Microsoft Ad Targets Apple Artist Audience
Whatever Microsoft's intention was with its latest Laptop Hunter TV commercial, the ad still ended up as a hard sell—the foot-in-the-door-traveling-salesman-asking-the-nice-housewife-to-buy-his-Hoover-vacuum-cleaner-type of hard sell, to be exact.
To be clear, the ad doesn't smooth talk you into buying a PC or else you'll miss out on a chance of a lifetime (even though that's the implied threat), but it does go after the bread-and-butter demographic of the oh-so-youthful iGeneration: Artists.
It starts off like any other Apple commercial not featuring the infamous Mac versus PC duo. Sheila, who introduces herself as a filmmaker, wants a computer with a powerful processor and a big screen. She also wants one that can cut and edit video for less than $2,000. The price tag even hints at the twist in the end.
Microsoft target Apple Users with ADs
Looking at Sheila's face, one has to wonder if she's really the filmmaking type or the type you'd want to shoot film at. Then again, her gaze is such that you could almost imagine her to be one of those obsessive film editors who'd hiss and spit at the slightest hint of sunlight.

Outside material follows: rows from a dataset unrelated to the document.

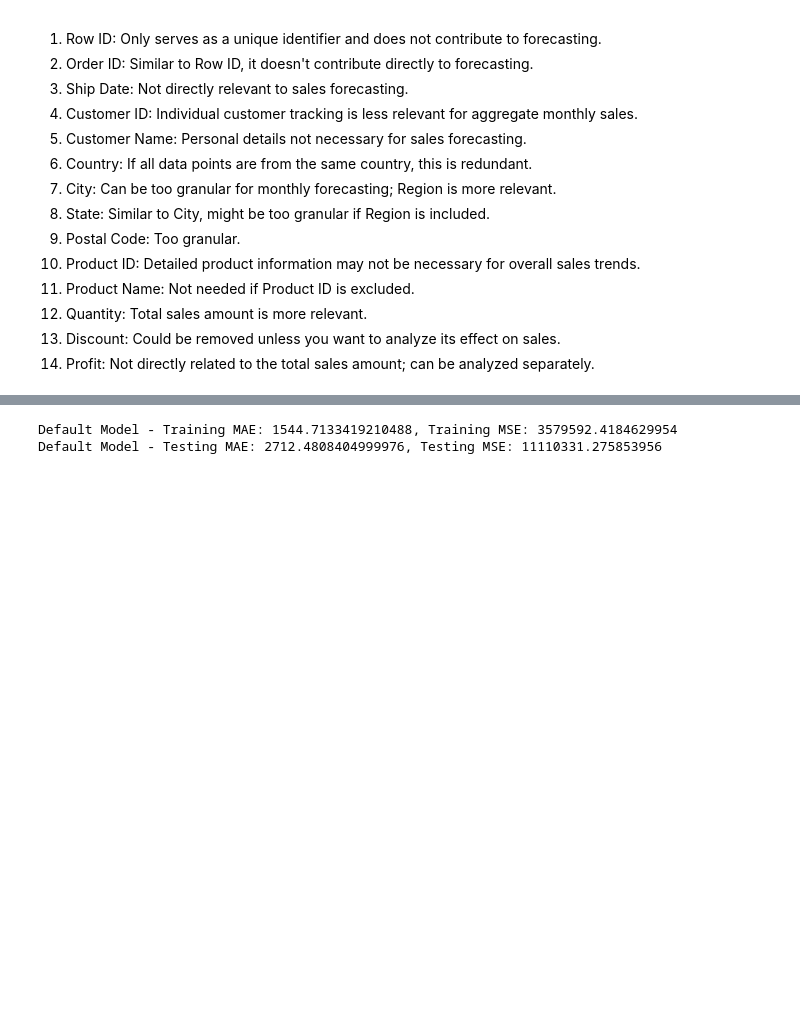
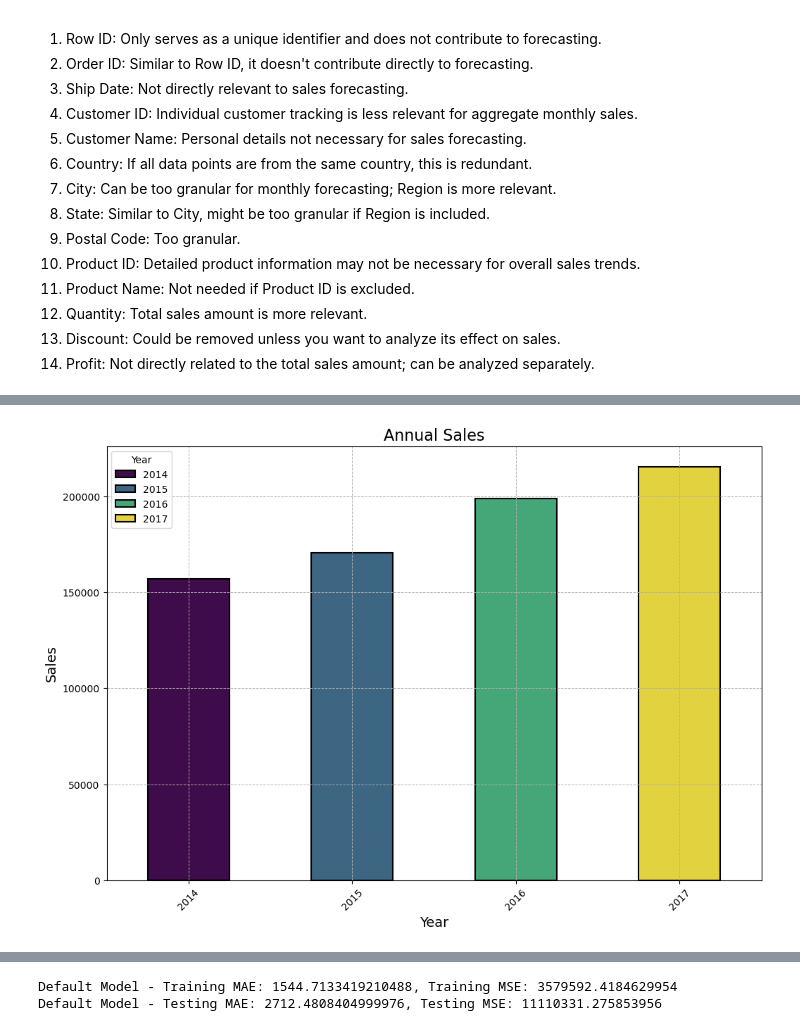
Before and after one commit to neilfatalis/retail-sales-forecasting, a Jupyter notebook: forecasting.ipynb, the cells around one changed output, grey strips where cells are left out. Cells and saved outputs as stored; diff of their text form; code cells hidden in the pictures; blank space fills up the shorter version.

```diff
--- a/forecasting.ipynb
+++ b/forecasting.ipynb
@@ -73,0 +107,24 @@ data['Month'] = data['Order Date'].dt.to_period('M')
+# %%
+# Yearly Sales
+yearly_sales = data.groupby('Year').agg({'Sales': 'sum'}).reset_index().sort_values(by='Sales', ascending=False)
+
+plt.figure(figsize=(12, 8))
+barplot = sns.barplot(x='Year', y='Sales', data=yearly_sales, palette="viridis", hue="Year", edgecolor='black', linewidth=1.5)
+
+# Customize the bars to make them leaner and centered
+for bar in barplot.patches:
+    x = bar.get_x()
+    width = bar.get_width()
+    bar.set_width(0.5)  # Set new width
+    bar.set_x(x + (width - bar.get_width()) / 2)  # Adjust position to keep centered
+
+# Add a grid
+plt.grid(True, which='both', linestyle='--', linewidth=0.7)
+
+plt.title('Annual Sales', fontsize=16)
+plt.xlabel('Year', fontsize=14)
+plt.ylabel('Sales', fontsize=14)
+plt.xticks(rotation=45)
+plt.show()
+# %% [output]
+[figure, added]
```
Also changed, not shown: parts of 18 cells of this notebook.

However, outside those vampire eyes, one would notice that she's a little too well-dressed to be an actual film editor. To achieve the look, she'd need to have that worn, devil-may-care appearance featuring miscellaneous stains all over her outfit, a fresh smell of nicotine mixed with coffee grounds, and fingernails more frayed than the edges of her grungy jeans. Then again, ads from both Microsoft and Apple haven't been too concerned with such authentic details.
Sheila, like most commercial models of her ilk, exudes the aura of a young Hollywood mom that's better suited to hawk products from Pepperidge Farms or Folgers than to promote affordable PCs for starving young artists. In any case, the spontaneous-sounding script cues her to dismiss buying a MacBook Pro. Or rather, considering her budget, that option should never have been mentioned in the first place; she'd be lucky to get 2GB out of $2,000.
After everything is said and done, she quickly opts for a Hewlett-Packard HDC 16t, which makes her a lot more tech-literate than the average commercial-model-posing-as-a-young-mom-posing-as-a-filmmaker. Then again, considering her choice, perhaps people still desire to indulge in such luxuries despite the current global economic slump that normally forces everyone to save their money.
After all, even artists are attempting to make happier films nowadays.